Fuller has been a Worker Camper since 2011. Prior to this, she lived in Omak with her husband and worked for a food distribution company. In 2005, her husband had an accident that left him with a disability, which made it difficult for her to work full-time. So she and her husband decided to sell their home and travel the country in an RV.
While she was adjusting to living life in an RV, she discovered the Worker Camper program on the internet and started applying to serve at different sites.
She said she had always been interested visiting the Washington coast, so she decided to apply for the position at the lighthouse. She says she became enamored with the beauty of the structure and landscape immediately.
“I fell in love with the building and the light,” she says. “Most people have no idea about the romance about it.”
But the job isn’t for the novice traveler or those who don’t enjoy physical activity. The positions take a lot of commitment.
Fuller works 30 hours a week at the lighthouse. During the busy summer tourist season, she says sometimes she can get over 100 visitors a day. She says one day she went up and down the stairs—all 135 cast-iron steps– eight times. In addition to giving tours, she sweeps the floors, wipes the glass windows and takes turns staffing the gift shop with other volunteers.
“I’ve lost two pants sizes since I’ve been here,” she jokes.
Besides the physical demands, the position requires a substantial amount of research and the ability to learn quickly. When Fuller was training for the position, she was given a script of several pages with facts about the light house and its history. She spent a lot of time looking through library books and reference materials from the museum.

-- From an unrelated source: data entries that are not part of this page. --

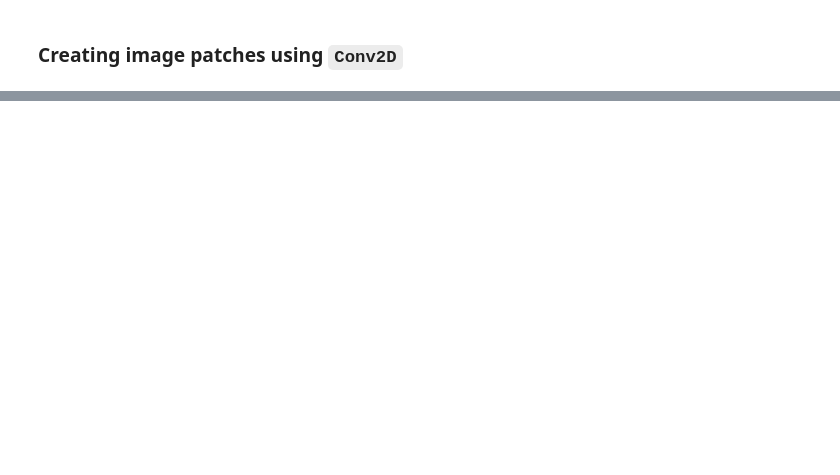
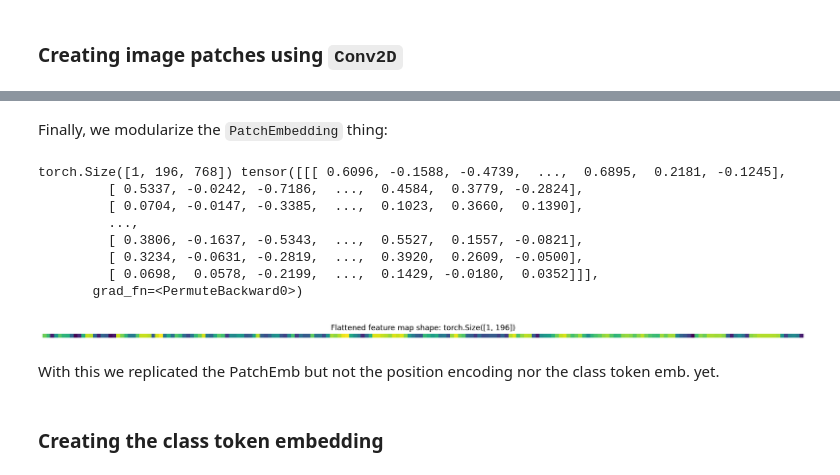
Before and after one commit to lucamodica/vit-from-scratch, a Jupyter notebook: notebooks/vit-from-sractch.ipynb, the cells around one changed output, grey strips where cells are left out. Drawn from its saved outputs; the diff is of its cells as text; code cells hidden in the pictures; blank space fills up the shorter version.

```diff
--- a/notebooks/vit-from-sractch.ipynb
+++ b/notebooks/vit-from-sractch.ipynb
@@ -252,0 +376,36 @@ Patch size: 16 pixels x 16 pixels
+# %% [markdown]
+Finally, we modularize the `PatchEmbedding` thing:
+# %%
+from core.vit import PatchEmbedding
+
+# Get a single flattened feature map
+patch_embedder = PatchEmbedding(
+    in_channels=3,
+    emb_size=embed_dim,
+    patch_size=P,
+)
+
+emb_img = patch_embedder(image.unsqueeze(0))
+
+# Check out the embedding
+print(emb_img.shape, emb_img)
+
+# "visualize the embedding" of the first embedding vector
+plt.figure(figsize=(22, 22))
+plt.imshow(emb_img[:, :, 0].detach().numpy(), cmap='viridis')
+plt.title(f"Flattened feature map shape: {single_flattened_feature_map.shape}")
+plt.axis(False);
+# %% [output]
+torch.Size([1, 196, 768]) tensor([[[ 0.6096, -0.1588, -0.4739,  ...,  0.6895,  0.2181, -0.1245],
+         [ 0.5337, -0.0242, -0.7186,  ...,  0.4584,  0.3779, -0.2824],
+         [ 0.0704, -0.0147, -0.3385,  ...,  0.1023,  0.3660,  0.1390],
+         ...,
+         [ 0.3806, -0.1637, -0.5343,  ...,  0.5527,  0.1557, -0.0821],
+         [ 0.3234, -0.0631, -0.2819,  ...,  0.3920,  0.2609, -0.0500],
+         [ 0.0698,  0.0578, -0.2199,  ...,  0.1429, -0.0180,  0.0352]]],
+       grad_fn=<PermuteBackward0>)
+[figure, added]
+# %% [markdown]
+With this we replicated the PatchEmb but not the position encoding nor the class token emb. yet.
+# %% [markdown]
+### Creating the class token embedding
```
Also changed, not shown: parts of 55 cells of this notebook, 3 other files.
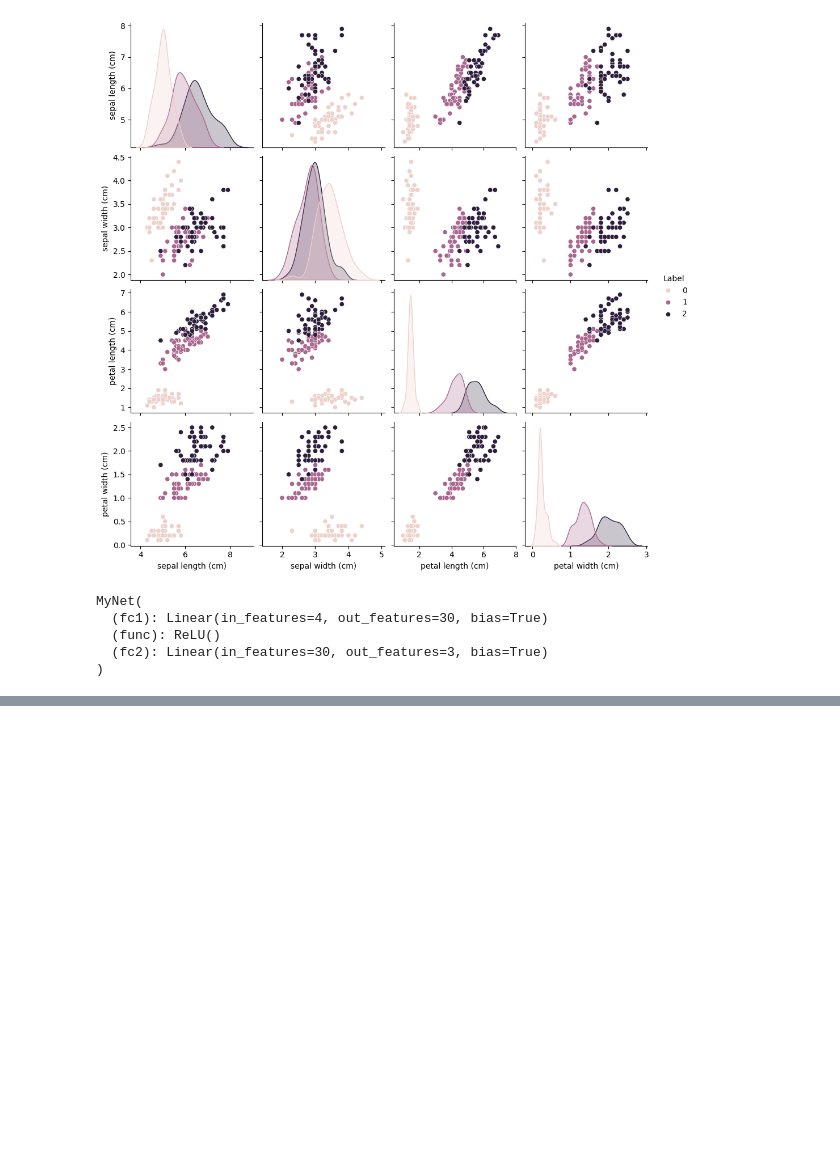
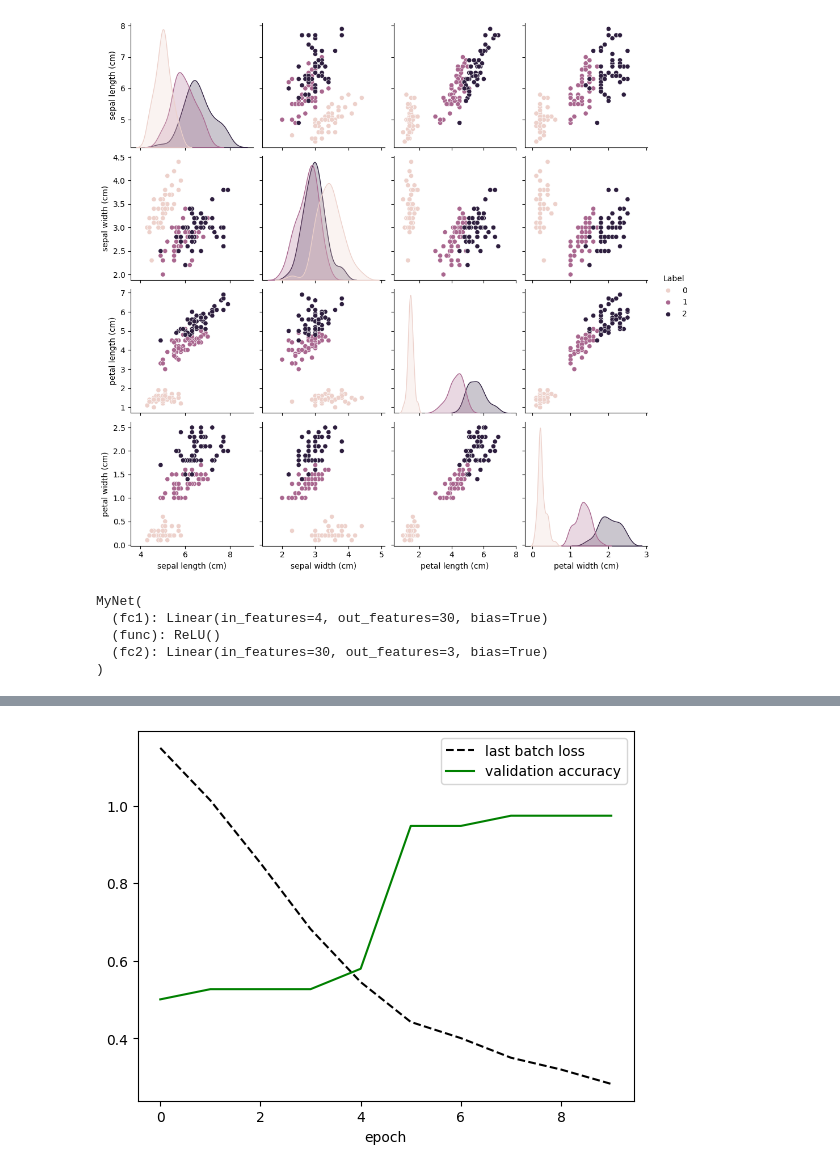
Before and after one commit to ayseberfinozcubuk/Microsoft-AI-course-for-beginners, a Jupyter notebook: 3-NeuralNetworks/05-Frameworks/lab/LabFrameworks.ipynb, the cells around one changed output, grey strips where cells are left out. Saved outputs shown, nothing was run; the diff lists cells and outputs as text; code cells hidden in the pictures; blank space fills up the shorter version.

```diff
--- a/3-NeuralNetworks/05-Frameworks/lab/LabFrameworks.ipynb
+++ b/3-NeuralNetworks/05-Frameworks/lab/LabFrameworks.ipynb
@@ -185,0 +212,9 @@ plot_training_loss_acc(loss_acc)
+# %%
+# Two-layer network with small/medium/large hidden layer
+
+# small
+net21 = MyNet(hidden_size=8,func=torch.nn.ReLU())
+
+loss_acc21=train(net21,dataloader,feat_tensor,lab_tensor,lr=0.05)
+plot_training_loss_acc(loss_acc21)
+# %% [output]
@@ -185,0 +231 @@ plot_training_loss_acc(loss_acc)
+[figure, added]
```
Also changed, not shown: parts of 9 cells of this notebook.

She said the goal is to expose guests to the beauty of the lighthouse and providing information that is historically accurate.
“It was overwhelming at first,” Fuller says. “But I like to read and I grew up in Alaska and never watched a lot of TV. Learning about the sea interests me.”
One of the best parts about the lighthouse, she says, is being able to share its majestic appeal with others. She remembers a couple who took a tour of the lighthouse one evening after hours. The man had brought his girlfriend to the top to see the sunset over the ocean on her birthday.
“It was a beautiful surprise,” Fuller says.
On any given tour, she happily rattles off facts she’s learned about the lighthouse’s history. She often points to the rippled, prisms of its still-functional Fresnel lens, which was manufactured in Paris and brought to the lighthouse for installation in 1897. She tells tales of how some of the first light keepers used to haul kerosene up the stairs; how steam set off the fog horn before modern technological advances and how the beacon is still used for navigation. She also tells guests about how years of erosion have impacted the coastal landscape around the lighthouse. It used to be located about 300 feet from the water’s edge, compared to the 3,000 feet from the high tide mark where it sits now.
“You learn to appreciate the lighthouse,” Fuller said. “You develop a caring about it.”
About the Lighthouse
- At 107 feet tall, the Grays Harbor Lighthouse is the tallest in the state of Washington.
- The lighthouse is more than a century old. Its construction began in 1897.
- There are 135 steps leading up to the lantern room, at the very top of the lighthouse. The staircase is original and cast iron.
- Officials of the Westport South Beach Historical Society are hoping to raise funds for a lighthouse restoration project. Check out the video here.
Address: 1020 Ocean Ave. Westport
- From April 1 – Sept. 30, lighthouse visiting hours are from 10:00 a.m. to 4:00 p.m. five days a week. It is closed Tuesday and Wednesday.
- From Oct. 1 – Nov. 30, hours are from noon to 4:00 p.m. It is closed Tuesdays, Wednesdays and on Thanksgiving. It’s closed in December and January. It may also close due to adverse weather and availability.
Cost: $5 per person. A $1 discount is given with proof of visit to the Westport Maritime Museum.
Phone: Westport Maritime Museum at (360) 268-0078